Conducting a test case is a good way to determine how remote operations might work for your company. Perhaps the COVID-19 pandemic created your greatest work-from-home program experiment.
A telecommuting trial-run can generate questions that need to be answered, identify what software or office supplies need to be made available and what training and documentation need to be developed to prepare employees to work from home or in a co-working space.
During or after your test, encourage participating employees to share their observations. Ask for feedback on things like:
What office supplies were needed to work remotely? For example, were company stationery and a selection of FedEx delivery labels and boxes needed? How can those supplies be restocked?
What are the steps to gain remote access to company files?
What software, URLs and telephone numbers are needed to communicate through email, video conference and file sharing systems?
What are the work-arounds if a system or software goes down?
Does the company’s current technology operate smoothly in a remote situation? Are upgrades or different technology needed? Are there firewall issues?

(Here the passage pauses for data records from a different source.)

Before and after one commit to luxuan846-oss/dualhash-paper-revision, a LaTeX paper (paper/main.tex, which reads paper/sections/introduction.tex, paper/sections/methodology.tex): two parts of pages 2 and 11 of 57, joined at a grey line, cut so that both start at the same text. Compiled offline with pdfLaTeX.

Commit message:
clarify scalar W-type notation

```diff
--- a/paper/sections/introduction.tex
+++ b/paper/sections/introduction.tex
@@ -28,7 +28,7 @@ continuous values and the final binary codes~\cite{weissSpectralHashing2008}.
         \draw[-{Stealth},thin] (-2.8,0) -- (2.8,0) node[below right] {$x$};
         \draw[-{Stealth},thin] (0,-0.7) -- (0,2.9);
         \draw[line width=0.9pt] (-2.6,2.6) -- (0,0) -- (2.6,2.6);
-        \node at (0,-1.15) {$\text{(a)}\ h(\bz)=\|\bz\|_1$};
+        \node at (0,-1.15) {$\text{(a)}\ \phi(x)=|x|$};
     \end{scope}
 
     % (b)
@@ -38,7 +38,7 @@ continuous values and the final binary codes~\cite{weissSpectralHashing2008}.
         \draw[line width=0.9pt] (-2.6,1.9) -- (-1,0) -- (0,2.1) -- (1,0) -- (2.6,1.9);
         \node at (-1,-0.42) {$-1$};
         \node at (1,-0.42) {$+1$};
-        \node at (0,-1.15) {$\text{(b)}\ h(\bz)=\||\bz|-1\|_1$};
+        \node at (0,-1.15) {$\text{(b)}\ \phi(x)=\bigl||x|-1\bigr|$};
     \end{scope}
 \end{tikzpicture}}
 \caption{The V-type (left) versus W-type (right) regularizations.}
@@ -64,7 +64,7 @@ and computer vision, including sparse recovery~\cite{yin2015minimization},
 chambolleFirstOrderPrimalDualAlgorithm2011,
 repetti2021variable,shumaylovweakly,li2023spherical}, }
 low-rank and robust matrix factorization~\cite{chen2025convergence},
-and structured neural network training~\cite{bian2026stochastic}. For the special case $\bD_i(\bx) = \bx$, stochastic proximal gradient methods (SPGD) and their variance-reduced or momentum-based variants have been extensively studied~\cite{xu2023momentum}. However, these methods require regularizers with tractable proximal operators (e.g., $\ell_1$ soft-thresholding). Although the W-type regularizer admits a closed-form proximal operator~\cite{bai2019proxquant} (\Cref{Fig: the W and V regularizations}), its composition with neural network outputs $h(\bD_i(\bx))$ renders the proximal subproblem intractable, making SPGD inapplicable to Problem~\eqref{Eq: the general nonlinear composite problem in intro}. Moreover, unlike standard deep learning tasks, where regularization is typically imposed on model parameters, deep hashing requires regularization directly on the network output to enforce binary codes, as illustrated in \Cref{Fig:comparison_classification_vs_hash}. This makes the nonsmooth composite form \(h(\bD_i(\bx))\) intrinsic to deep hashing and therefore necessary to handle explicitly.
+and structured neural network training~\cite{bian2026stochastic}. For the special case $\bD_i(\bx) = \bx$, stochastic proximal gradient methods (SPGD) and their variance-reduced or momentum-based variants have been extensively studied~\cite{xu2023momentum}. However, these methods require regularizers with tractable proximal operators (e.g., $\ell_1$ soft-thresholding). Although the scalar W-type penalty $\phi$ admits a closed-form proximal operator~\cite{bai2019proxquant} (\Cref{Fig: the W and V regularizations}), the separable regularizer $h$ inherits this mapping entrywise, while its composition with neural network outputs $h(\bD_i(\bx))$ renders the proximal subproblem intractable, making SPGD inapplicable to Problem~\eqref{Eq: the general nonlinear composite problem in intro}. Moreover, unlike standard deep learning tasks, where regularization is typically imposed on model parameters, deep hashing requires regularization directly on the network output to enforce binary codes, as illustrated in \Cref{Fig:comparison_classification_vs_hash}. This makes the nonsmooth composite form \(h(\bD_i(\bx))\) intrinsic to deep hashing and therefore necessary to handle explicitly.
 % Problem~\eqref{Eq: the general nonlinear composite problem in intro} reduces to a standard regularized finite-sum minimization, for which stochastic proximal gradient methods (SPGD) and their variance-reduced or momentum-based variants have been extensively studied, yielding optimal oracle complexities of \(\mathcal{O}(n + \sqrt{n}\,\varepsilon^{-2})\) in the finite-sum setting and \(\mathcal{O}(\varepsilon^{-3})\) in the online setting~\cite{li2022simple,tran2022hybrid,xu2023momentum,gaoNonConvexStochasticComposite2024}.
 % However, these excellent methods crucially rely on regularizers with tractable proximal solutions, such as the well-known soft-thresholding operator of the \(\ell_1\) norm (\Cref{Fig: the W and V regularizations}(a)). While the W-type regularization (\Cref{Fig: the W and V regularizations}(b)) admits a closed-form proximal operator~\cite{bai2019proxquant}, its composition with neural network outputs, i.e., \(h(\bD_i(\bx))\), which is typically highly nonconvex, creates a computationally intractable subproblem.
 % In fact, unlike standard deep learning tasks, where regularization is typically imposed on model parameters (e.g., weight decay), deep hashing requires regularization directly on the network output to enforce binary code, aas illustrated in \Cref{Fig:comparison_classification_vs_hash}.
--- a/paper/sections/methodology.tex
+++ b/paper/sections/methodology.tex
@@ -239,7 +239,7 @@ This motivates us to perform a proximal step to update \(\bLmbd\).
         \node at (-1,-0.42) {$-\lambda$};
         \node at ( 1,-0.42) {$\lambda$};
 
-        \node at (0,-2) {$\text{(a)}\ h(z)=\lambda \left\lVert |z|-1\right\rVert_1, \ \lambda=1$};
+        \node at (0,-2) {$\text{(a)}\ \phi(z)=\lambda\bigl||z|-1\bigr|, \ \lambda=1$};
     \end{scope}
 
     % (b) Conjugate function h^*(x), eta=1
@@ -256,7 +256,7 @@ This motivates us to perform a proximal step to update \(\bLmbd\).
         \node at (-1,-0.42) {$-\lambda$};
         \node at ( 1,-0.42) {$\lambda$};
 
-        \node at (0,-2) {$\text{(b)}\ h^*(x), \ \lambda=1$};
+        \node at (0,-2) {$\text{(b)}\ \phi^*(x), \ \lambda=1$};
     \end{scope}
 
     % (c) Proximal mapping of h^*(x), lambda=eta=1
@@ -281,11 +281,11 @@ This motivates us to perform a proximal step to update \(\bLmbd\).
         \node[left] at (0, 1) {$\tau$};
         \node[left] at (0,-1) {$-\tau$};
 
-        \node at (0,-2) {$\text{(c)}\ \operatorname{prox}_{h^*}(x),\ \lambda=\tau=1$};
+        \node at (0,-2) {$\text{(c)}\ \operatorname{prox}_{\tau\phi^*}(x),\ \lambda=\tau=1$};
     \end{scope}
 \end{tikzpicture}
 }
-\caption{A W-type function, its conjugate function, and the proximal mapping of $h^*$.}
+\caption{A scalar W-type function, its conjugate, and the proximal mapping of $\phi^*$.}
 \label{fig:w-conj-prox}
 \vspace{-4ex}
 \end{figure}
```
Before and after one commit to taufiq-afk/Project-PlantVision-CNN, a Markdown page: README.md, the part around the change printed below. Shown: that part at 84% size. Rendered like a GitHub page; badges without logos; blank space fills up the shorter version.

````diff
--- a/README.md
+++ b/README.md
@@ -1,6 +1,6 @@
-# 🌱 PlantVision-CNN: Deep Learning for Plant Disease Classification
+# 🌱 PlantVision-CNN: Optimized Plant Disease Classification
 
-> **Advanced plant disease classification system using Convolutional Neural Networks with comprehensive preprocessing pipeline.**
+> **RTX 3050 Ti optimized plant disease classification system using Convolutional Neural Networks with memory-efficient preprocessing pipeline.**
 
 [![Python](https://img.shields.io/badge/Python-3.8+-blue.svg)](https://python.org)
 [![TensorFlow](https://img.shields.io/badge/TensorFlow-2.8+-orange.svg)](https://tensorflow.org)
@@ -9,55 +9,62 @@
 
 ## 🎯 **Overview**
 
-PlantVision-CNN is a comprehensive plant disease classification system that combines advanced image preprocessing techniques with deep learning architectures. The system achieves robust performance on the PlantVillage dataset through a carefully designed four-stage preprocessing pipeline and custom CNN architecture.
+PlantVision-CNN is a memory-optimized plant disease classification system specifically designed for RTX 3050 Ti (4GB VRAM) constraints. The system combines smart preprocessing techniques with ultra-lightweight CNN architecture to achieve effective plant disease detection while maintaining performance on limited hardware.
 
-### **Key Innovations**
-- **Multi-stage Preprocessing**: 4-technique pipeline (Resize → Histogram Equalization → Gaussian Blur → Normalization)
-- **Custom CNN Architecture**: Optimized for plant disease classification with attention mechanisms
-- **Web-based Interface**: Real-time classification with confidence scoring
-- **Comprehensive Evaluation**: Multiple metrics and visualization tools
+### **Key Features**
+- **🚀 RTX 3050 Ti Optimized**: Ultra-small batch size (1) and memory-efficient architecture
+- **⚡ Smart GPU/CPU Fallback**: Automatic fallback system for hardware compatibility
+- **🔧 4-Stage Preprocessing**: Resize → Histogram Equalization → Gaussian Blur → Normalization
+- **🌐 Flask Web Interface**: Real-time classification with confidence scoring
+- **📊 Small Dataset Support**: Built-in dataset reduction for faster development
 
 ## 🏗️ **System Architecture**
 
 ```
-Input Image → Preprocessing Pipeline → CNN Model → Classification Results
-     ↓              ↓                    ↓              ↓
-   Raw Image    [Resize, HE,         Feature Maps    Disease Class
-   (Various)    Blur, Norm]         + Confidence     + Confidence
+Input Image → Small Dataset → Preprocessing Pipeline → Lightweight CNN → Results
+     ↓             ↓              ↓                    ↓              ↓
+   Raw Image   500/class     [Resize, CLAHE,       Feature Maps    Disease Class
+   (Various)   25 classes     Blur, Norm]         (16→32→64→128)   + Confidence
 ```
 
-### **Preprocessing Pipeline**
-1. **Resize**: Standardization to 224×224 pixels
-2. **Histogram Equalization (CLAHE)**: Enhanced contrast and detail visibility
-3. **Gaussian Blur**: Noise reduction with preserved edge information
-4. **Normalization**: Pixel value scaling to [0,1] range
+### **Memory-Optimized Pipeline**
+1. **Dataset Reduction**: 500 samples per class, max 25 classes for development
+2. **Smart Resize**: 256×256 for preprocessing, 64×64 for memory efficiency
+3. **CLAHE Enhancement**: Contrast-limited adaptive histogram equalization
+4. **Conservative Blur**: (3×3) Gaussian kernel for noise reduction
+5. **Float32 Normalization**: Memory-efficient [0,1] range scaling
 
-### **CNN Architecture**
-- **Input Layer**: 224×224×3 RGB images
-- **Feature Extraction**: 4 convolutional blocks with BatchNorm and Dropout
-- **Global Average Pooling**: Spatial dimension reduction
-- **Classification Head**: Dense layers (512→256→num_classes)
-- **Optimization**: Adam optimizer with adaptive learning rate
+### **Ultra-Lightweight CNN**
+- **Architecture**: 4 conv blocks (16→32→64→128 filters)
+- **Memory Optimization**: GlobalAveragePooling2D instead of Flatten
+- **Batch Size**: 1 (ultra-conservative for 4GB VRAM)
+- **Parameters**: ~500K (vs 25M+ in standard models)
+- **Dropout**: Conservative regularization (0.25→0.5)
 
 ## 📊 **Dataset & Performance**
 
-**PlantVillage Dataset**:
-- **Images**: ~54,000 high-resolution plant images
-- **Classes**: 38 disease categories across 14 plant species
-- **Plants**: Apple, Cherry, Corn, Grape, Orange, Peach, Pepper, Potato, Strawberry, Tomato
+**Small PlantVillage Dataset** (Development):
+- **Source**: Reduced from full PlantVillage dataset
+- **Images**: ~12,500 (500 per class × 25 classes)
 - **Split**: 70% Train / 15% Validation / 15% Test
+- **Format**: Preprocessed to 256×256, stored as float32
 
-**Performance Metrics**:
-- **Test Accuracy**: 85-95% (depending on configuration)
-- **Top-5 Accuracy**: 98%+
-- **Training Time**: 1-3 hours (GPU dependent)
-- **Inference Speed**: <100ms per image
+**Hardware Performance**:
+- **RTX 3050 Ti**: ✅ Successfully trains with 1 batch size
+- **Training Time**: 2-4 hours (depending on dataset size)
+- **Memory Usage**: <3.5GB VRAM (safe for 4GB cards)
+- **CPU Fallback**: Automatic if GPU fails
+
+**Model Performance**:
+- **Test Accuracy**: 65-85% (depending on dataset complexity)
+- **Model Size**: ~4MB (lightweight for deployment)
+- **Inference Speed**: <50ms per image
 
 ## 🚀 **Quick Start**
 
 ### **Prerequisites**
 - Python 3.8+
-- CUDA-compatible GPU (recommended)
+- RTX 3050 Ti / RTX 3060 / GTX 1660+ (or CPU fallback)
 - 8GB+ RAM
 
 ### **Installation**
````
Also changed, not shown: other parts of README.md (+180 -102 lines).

What are the annoyances and difficulties of working remotely and can these be resolved?
4. Building remote into your culture
It’s important to make sure remote workers can participate in your culture and feel a part of your company. This, again, requires thought and planning.
What’s more important – speed or quality of work?
How does your team communicate most often – by email, phone or in person?
How does visibility and meeting conduct impact an employee’s rise in the company?
How much does your team work? 40 hours? 80 hours?
The answers to these questions will help you as you manage remote employees.
When getting started with telecommuting, you need to remember that out-of-sight doesn’t mean out-of-mind. You need to schedule regular check-in calls or in-person meetings, depending on the job.
Since nothing beats face-to-face time, you also need to arrange for remote workers to join in a team activity or meeting. Again, it depends on the job and your culture whether these whole-team events take place weekly or twice a year.
Other ideas for remote team-building include:
Pair remote workers with a different “buddy” weekly or monthly to encourage social interaction.
Provide funds for remote workers to sponsor relevant, professional meetings where they live.
Try out having remote happy hours, where the entire staff or a team connects on one video call to just hang out and have fun.
With planning and the right technology, you may find superstar employees who work far outside your old geographic boundaries.
For more information about how to manage employees and keep your business operating and productive during the COVID-19 pandemic, please visit our COVID-19 resource center.